(Change detection outputs)

-=-=-=-=-

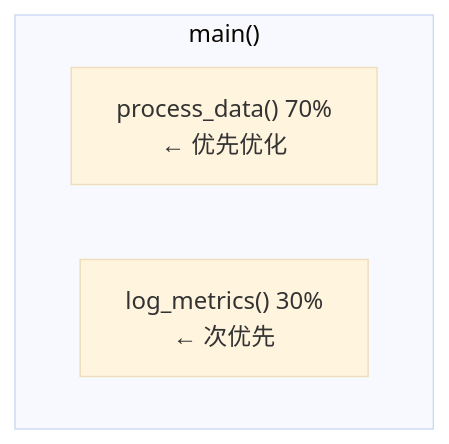
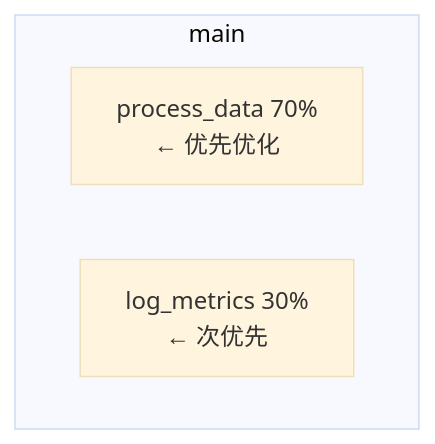
Before and after one commit to jpixy/jpixy.github.io: diagram 15 of 16 in content/articles/linux/linux-37-perf性能分析工具深度解析.md, drawn with Mermaid (base theme). The commit also changed other lines of this file and 66 other files, not shown here.

Commit message:
fix: resolve Mermaid syntax errors by removing parentheses in node labels

````diff
--- a/content/articles/linux/linux-37-perf性能分析工具深度解析.md
+++ b/content/articles/linux/linux-37-perf性能分析工具深度解析.md
@@ -831,7 +831,7 @@
 ```mermaid
 graph TB
-    subgraph main["main()"]
-        PD["process_data() 70%<br>← 优先优化"]
-        LM["log_metrics() 30%<br>← 次优先"]
+    subgraph main["main"]
+        PD["process_data 70%<br>← 优先优化"]
+        LM["log_metrics 30%<br>← 次优先"]
     end
 ```
````
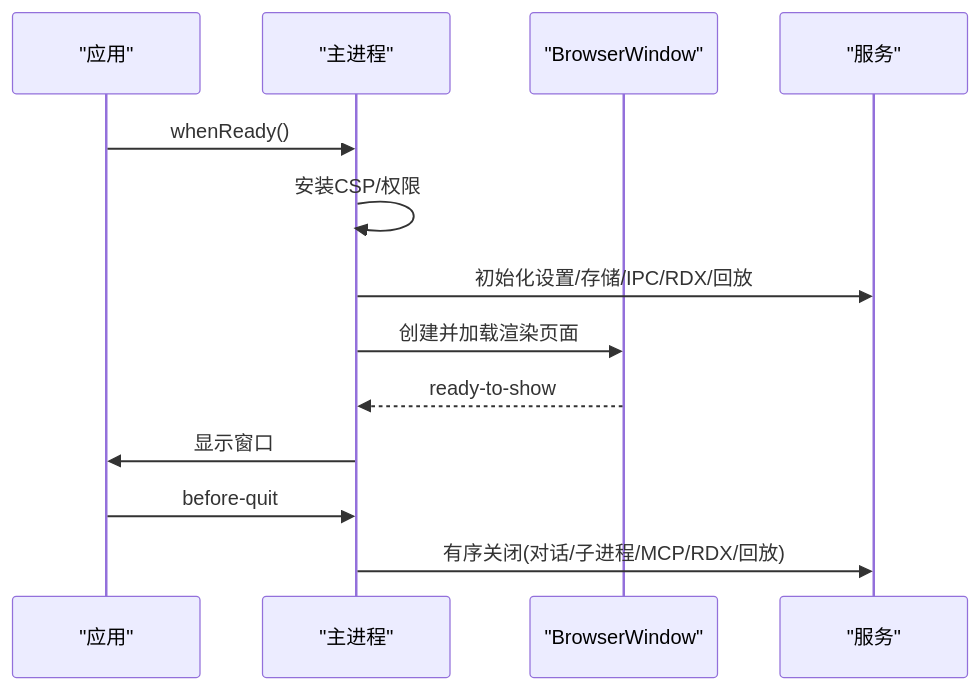
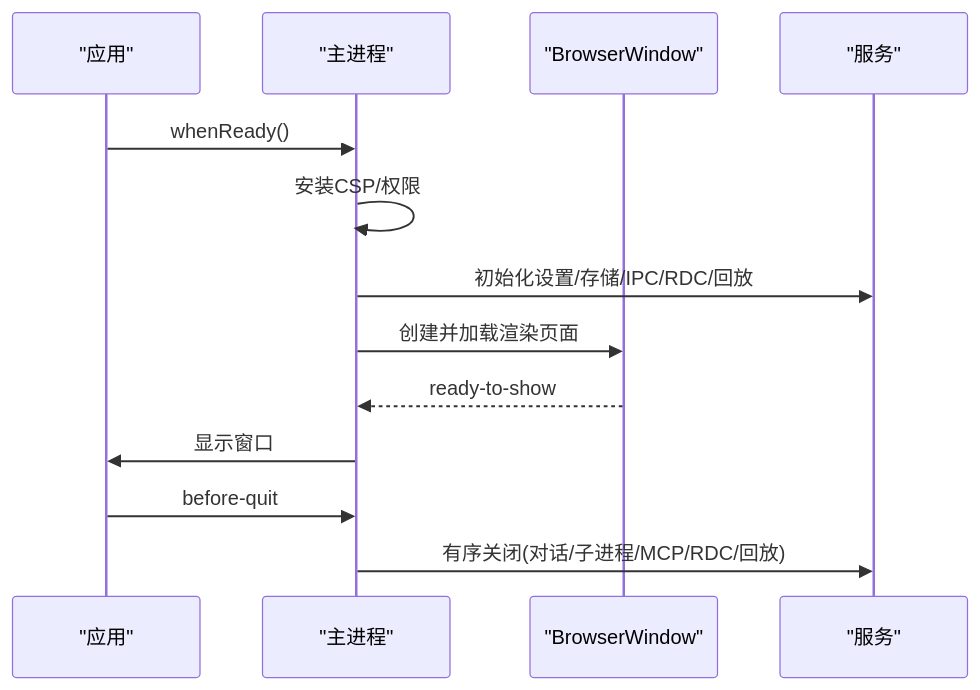
One commit to haolange/RDC-Agent changed the third of 8 diagrams in .qoder/repowiki/zh/content/项目概述.md. Above: the diagram before and after it, drawn with Mermaid. The commit also changed other lines of this file and 557 other files, not shown here.

````diff
--- a/.qoder/repowiki/zh/content/项目概述.md
+++ b/.qoder/repowiki/zh/content/项目概述.md
@@ -128,15 +128,15 @@
 ```mermaid
 sequenceDiagram
 participant App as "应用"
 participant Main as "主进程"
 participant Win as "BrowserWindow"
 participant Svc as "服务"
 App->>Main : whenReady()
 Main->>Main : 安装CSP/权限
-Main->>Svc : 初始化设置/存储/IPC/RDX/回放
+Main->>Svc : 初始化设置/存储/IPC/RDC/回放
 Main->>Win : 创建并加载渲染页面
 Win-->>Main : ready-to-show
 Main->>App : 显示窗口
 App->>Main : before-quit
-Main->>Svc : 有序关闭(对话/子进程/MCP/RDX/回放)
+Main->>Svc : 有序关闭(对话/子进程/MCP/RDC/回放)
 ```
````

-=-=-=-=-

◆ TASK TO CARRY OUT: An exact copy of every entry above is required, without the pictures.

◆ ANSWER FOR THE TASK:
Before and after one commit to jpixy/jpixy.github.io: diagram 15 of 16 in content/articles/linux/linux-37-perf性能分析工具深度解析.md, drawn with Mermaid (base theme). The commit also changed other lines of this file and 66 other files, not shown here.

Commit message:
fix: resolve Mermaid syntax errors by removing parentheses in node labels

````diff
--- a/content/articles/linux/linux-37-perf性能分析工具深度解析.md
+++ b/content/articles/linux/linux-37-perf性能分析工具深度解析.md
@@ -831,7 +831,7 @@
 ```mermaid
 graph TB
-    subgraph main["main()"]
-        PD["process_data() 70%<br>← 优先优化"]
-        LM["log_metrics() 30%<br>← 次优先"]
+    subgraph main["main"]
+        PD["process_data 70%<br>← 优先优化"]
+        LM["log_metrics 30%<br>← 次优先"]
     end
 ```
````
One commit to haolange/RDC-Agent changed the third of 8 diagrams in .qoder/repowiki/zh/content/项目概述.md. Above: the diagram before and after it, drawn with Mermaid. The commit also changed other lines of this file and 557 other files, not shown here.

````diff
--- a/.qoder/repowiki/zh/content/项目概述.md
+++ b/.qoder/repowiki/zh/content/项目概述.md
@@ -128,15 +128,15 @@
 ```mermaid
 sequenceDiagram
 participant App as "应用"
 participant Main as "主进程"
 participant Win as "BrowserWindow"
 participant Svc as "服务"
 App->>Main : whenReady()
 Main->>Main : 安装CSP/权限
-Main->>Svc : 初始化设置/存储/IPC/RDX/回放
+Main->>Svc : 初始化设置/存储/IPC/RDC/回放
 Main->>Win : 创建并加载渲染页面
 Win-->>Main : ready-to-show
 Main->>App : 显示窗口
 App->>Main : before-quit
-Main->>Svc : 有序关闭(对话/子进程/MCP/RDX/回放)
+Main->>Svc : 有序关闭(对话/子进程/MCP/RDC/回放)
 ```
````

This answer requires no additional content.